## Data listing
──────────────────────────────

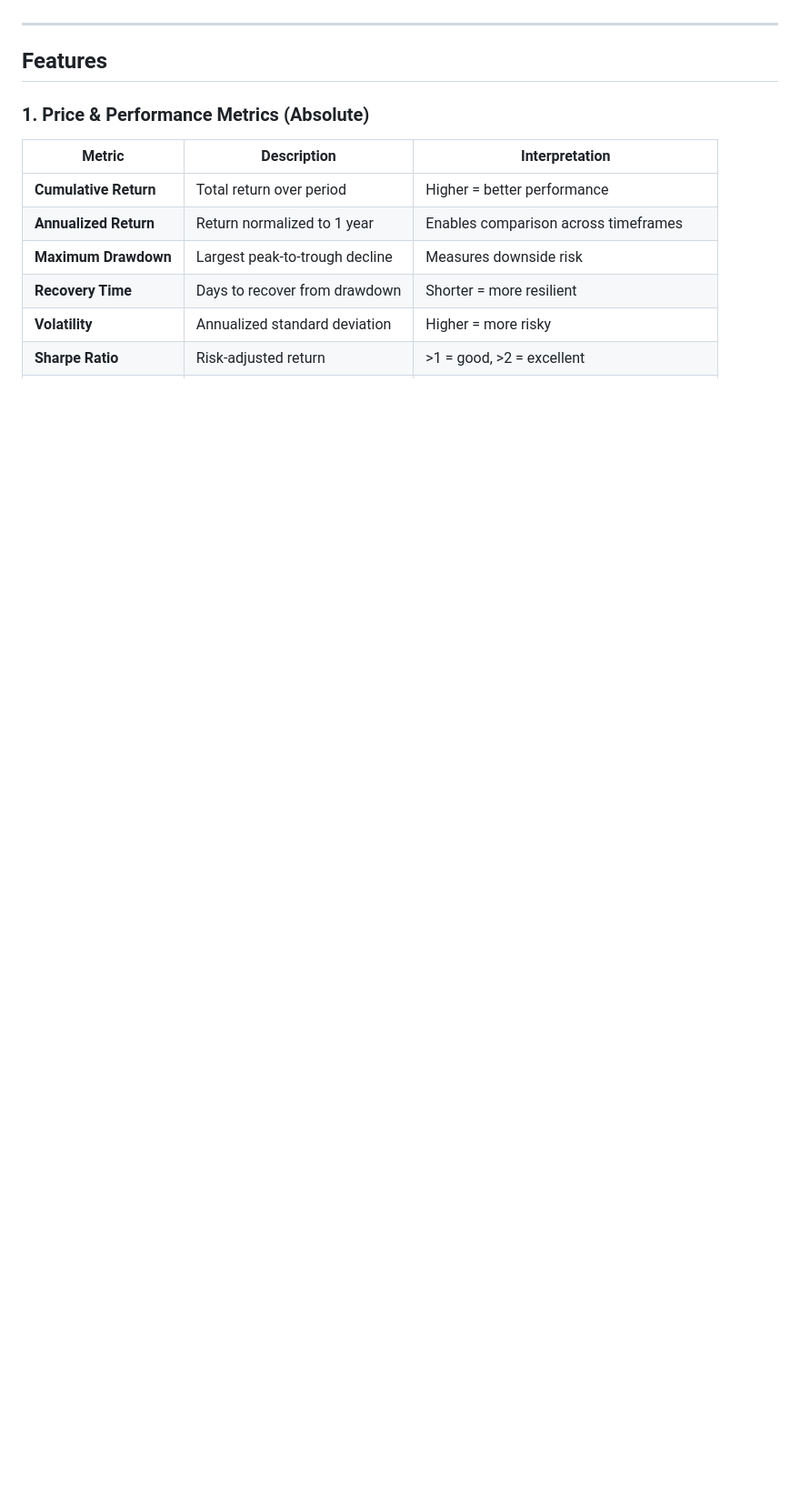
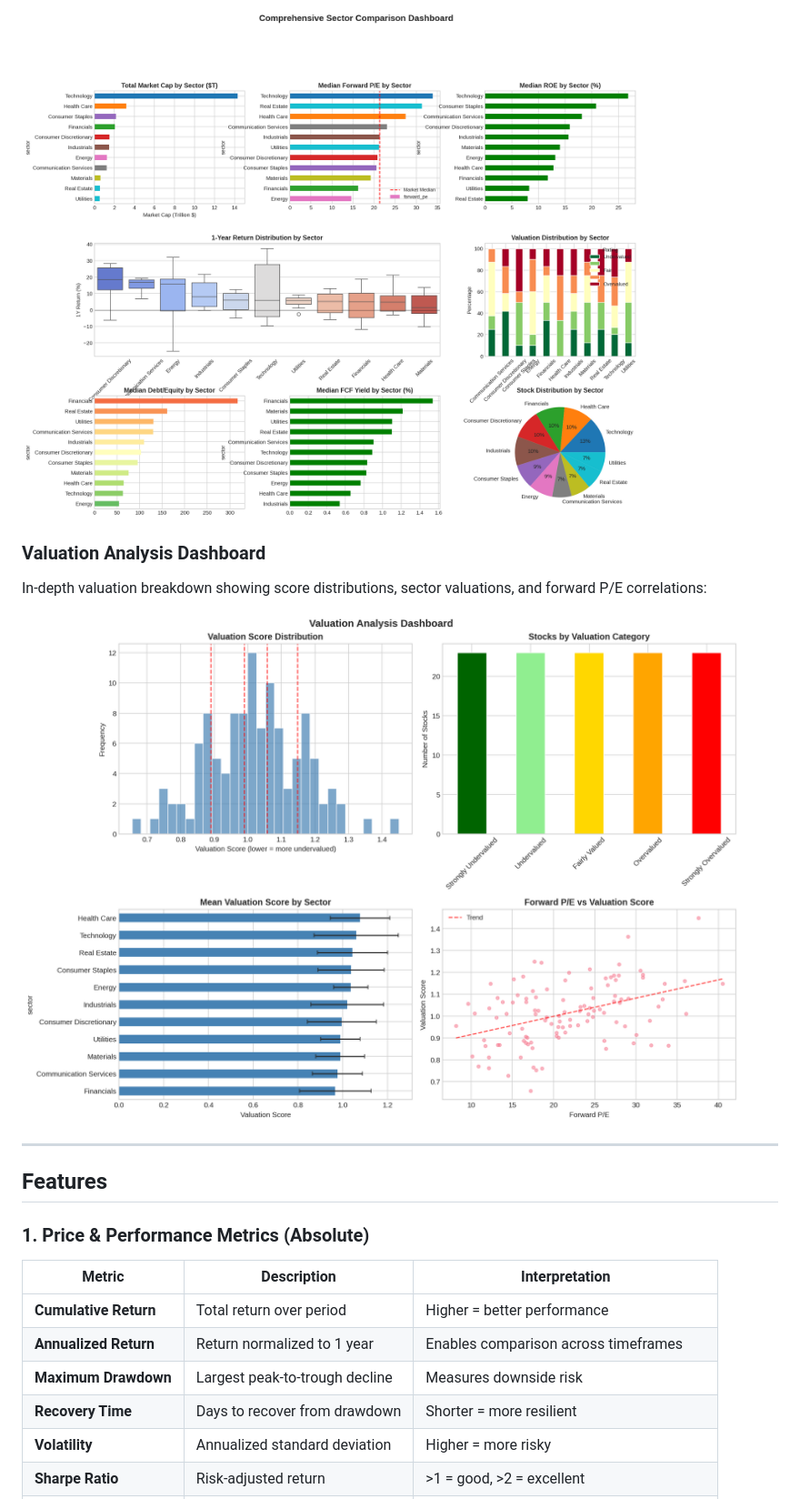
Before and after one commit to grzresearch/Sector-Analysis, a Markdown page: README.md, the part around the change printed below. Shown: that part at 91% size. Rendered like a GitHub page; blank space fills up the shorter version.

```diff
--- a/README.md
+++ b/README.md
@@ -28,3 +43,9 @@ This system provides institutional-grade stock analysis capabilities:
+![Sector Comparison Dashboard](output/sector_comparison.png)
+
+### Valuation Analysis Dashboard
+In-depth valuation breakdown showing score distributions, sector valuations, and forward P/E correlations:
+
+![Valuation Analysis](output/valuation_distribution.png)
 
 ---
 
```
Also changed, not shown: other parts of README.md (+15 -0 lines).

──────────────────────────────

## Exercise requirements
Reproduce every line of the records containing the string "output".

## Task answer
+![Sector Comparison Dashboard](output/sector_comparison.png)
+![Valuation Analysis](output/valuation_distribution.png)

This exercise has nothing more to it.